In case ending the work week on Friday the 13th wasn't enough of an ominous way to head into the weekend, consider this: for the first ever, the World Economic Forum (WEF) identified cyber attacks on governments and businesses as one of the top five global risks in terms of likelihood. In fact, it's the first time any kind of technology risk ranked in the top five.
The likelihood of a cyber attack ranked No. 4 overall, behind severe income disparity (No. 1), chronic fiscal imbalances (No. 2), and rising greenhouse gas emissions (No. 3), and ahead of a water supply crisis (No. 5). What's more, WEF points out there's really no such thing as a secure system, and at best there are just ones which haven't had their vulnerabilities exposed.

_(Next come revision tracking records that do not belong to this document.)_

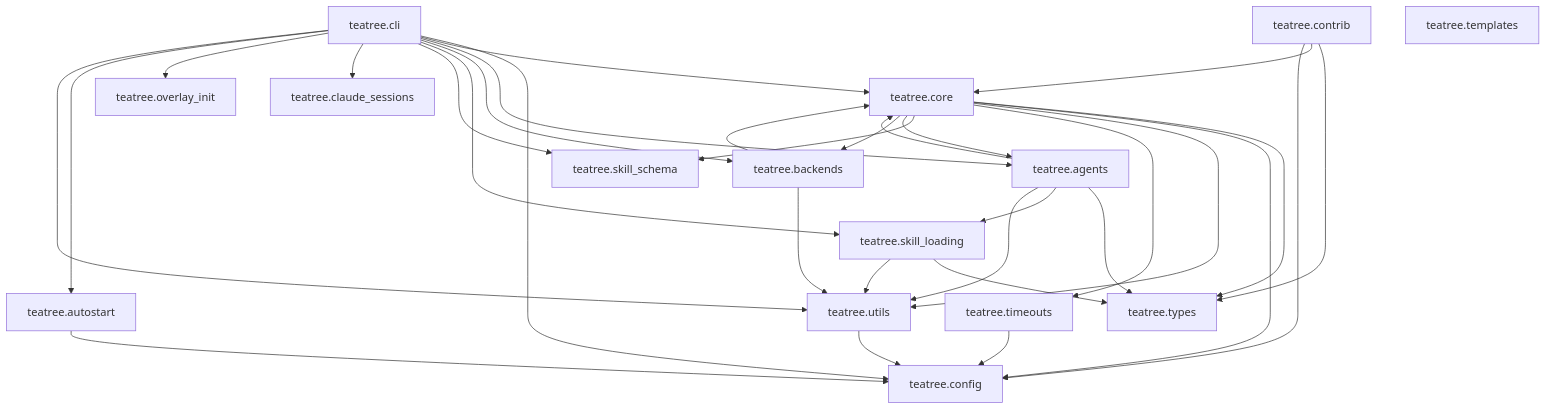
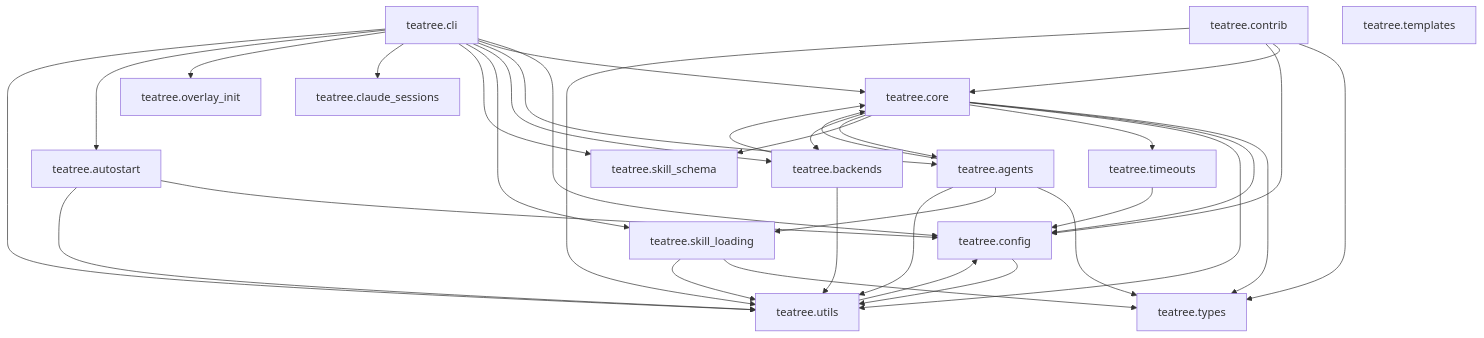
Before and after one commit to souliane/teatree: the sixth of 6 diagrams in BLUEPRINT.md, drawn with Mermaid. The commit also changed other lines of this file and 80 other files, not shown here.

````diff
--- a/BLUEPRINT.md
+++ b/BLUEPRINT.md
@@ -1327,40 +1367,42 @@
 ```mermaid
 graph TD
+    teatree.config --> teatree.utils
     teatree.utils --> teatree.config
     teatree.autostart --> teatree.config
+    teatree.autostart --> teatree.utils
     teatree.timeouts --> teatree.config
     teatree.skill_loading --> teatree.types
     teatree.skill_loading --> teatree.utils
     teatree.core --> teatree.types
     teatree.core --> teatree.config
     teatree.core --> teatree.utils
     teatree.core --> teatree.timeouts
     teatree.core --> teatree.skill_schema
     teatree.core --> teatree.agents
     teatree.core --> teatree.backends
     teatree.agents --> teatree.types
     teatree.agents --> teatree.core
     teatree.agents --> teatree.skill_loading
     teatree.agents --> teatree.utils
     teatree.backends --> teatree.utils
     teatree.backends --> teatree.core
     teatree.contrib --> teatree.types
     teatree.contrib --> teatree.core
     teatree.contrib --> teatree.config
+    teatree.contrib --> teatree.utils
     teatree.cli --> teatree.config
     teatree.cli --> teatree.core
     teatree.cli --> teatree.agents
     teatree.cli --> teatree.backends
     teatree.cli --> teatree.skill_loading
     teatree.cli --> teatree.skill_schema
     teatree.cli --> teatree.claude_sessions
     teatree.cli --> teatree.overlay_init
     teatree.cli --> teatree.autostart
     teatree.cli --> teatree.utils
     teatree.types
-    teatree.config
     teatree.templates
     teatree.claude_sessions
     teatree.overlay_init
     teatree.skill_schema
 ```
````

"There are no proven secure systems, only systems whose faults have not yet been discovered, so trying to overcome 'hackability' may be as hopeless as denying gravity," WEF stated in its Global Risks Report for 2012 (PDF) . "Instead, the goal should be finding ways for well-intentioned individuals to identify those faults and deploy remedies to end-users before would-be cyber criminals can discover and exploit them."

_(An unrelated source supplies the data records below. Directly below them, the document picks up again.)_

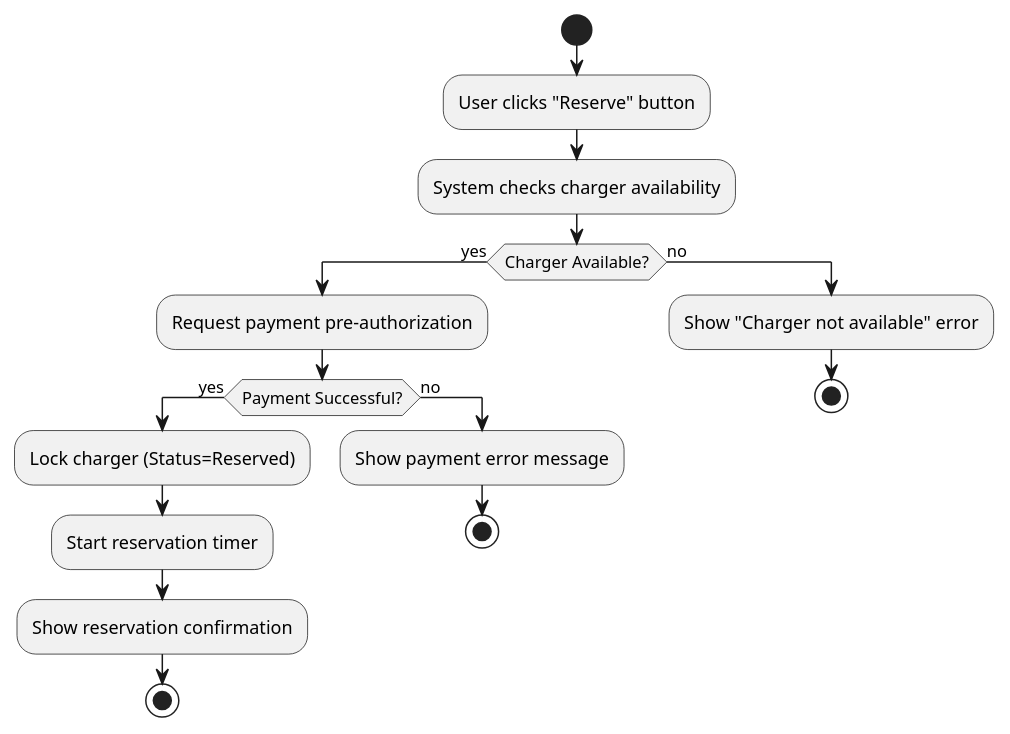
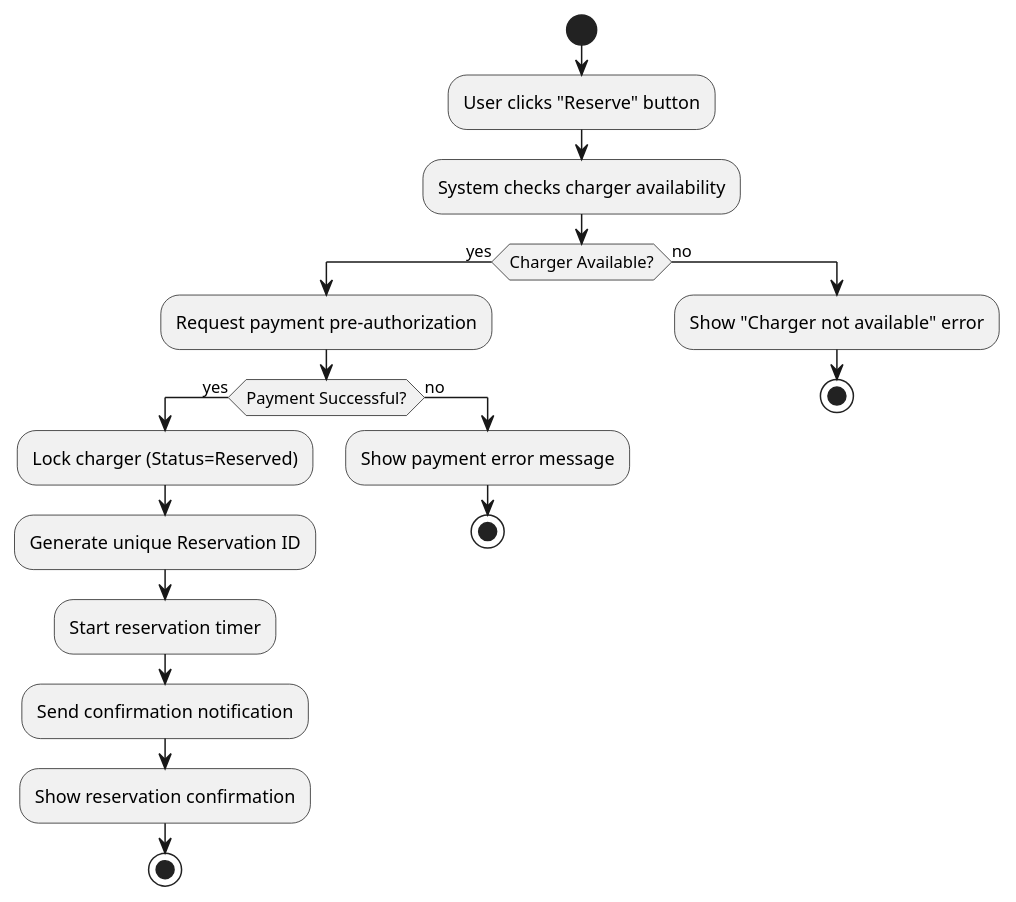
The first of 3 diagrams in documentation/SRS.md (sotiriskavadakis/softeng25-42), drawn with PlantUML before and after one commit. The commit also changed other lines of this file, not shown here.

Commit message:
alternate flows for use case 2

````diff
--- a/documentation/SRS.md
+++ b/documentation/SRS.md
@@ -292,22 +291,24 @@
 ```plantuml
 @startuml
 start
 :User clicks "Reserve" button;
 :System checks charger availability;
 if (Charger Available?) then (yes)
   :Request payment pre-authorization;
   if (Payment Successful?) then (yes)
     :Lock charger (Status=Reserved);
+    :Generate unique Reservation ID;
     :Start reservation timer;
+    :Send confirmation notification;
     :Show reservation confirmation;
     stop
   else (no)
     :Show payment error message;
     stop
   endif
 else (no)
   :Show "Charger not available" error;
   stop
 endif
 @enduml
 ```
````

WEF says the levels of resources devoted to finding flaws and fixing them are "nowhere near adequate," though there are signs that some industries are beginning to the take the threat of cyber attacks a little more seriously than in recent years.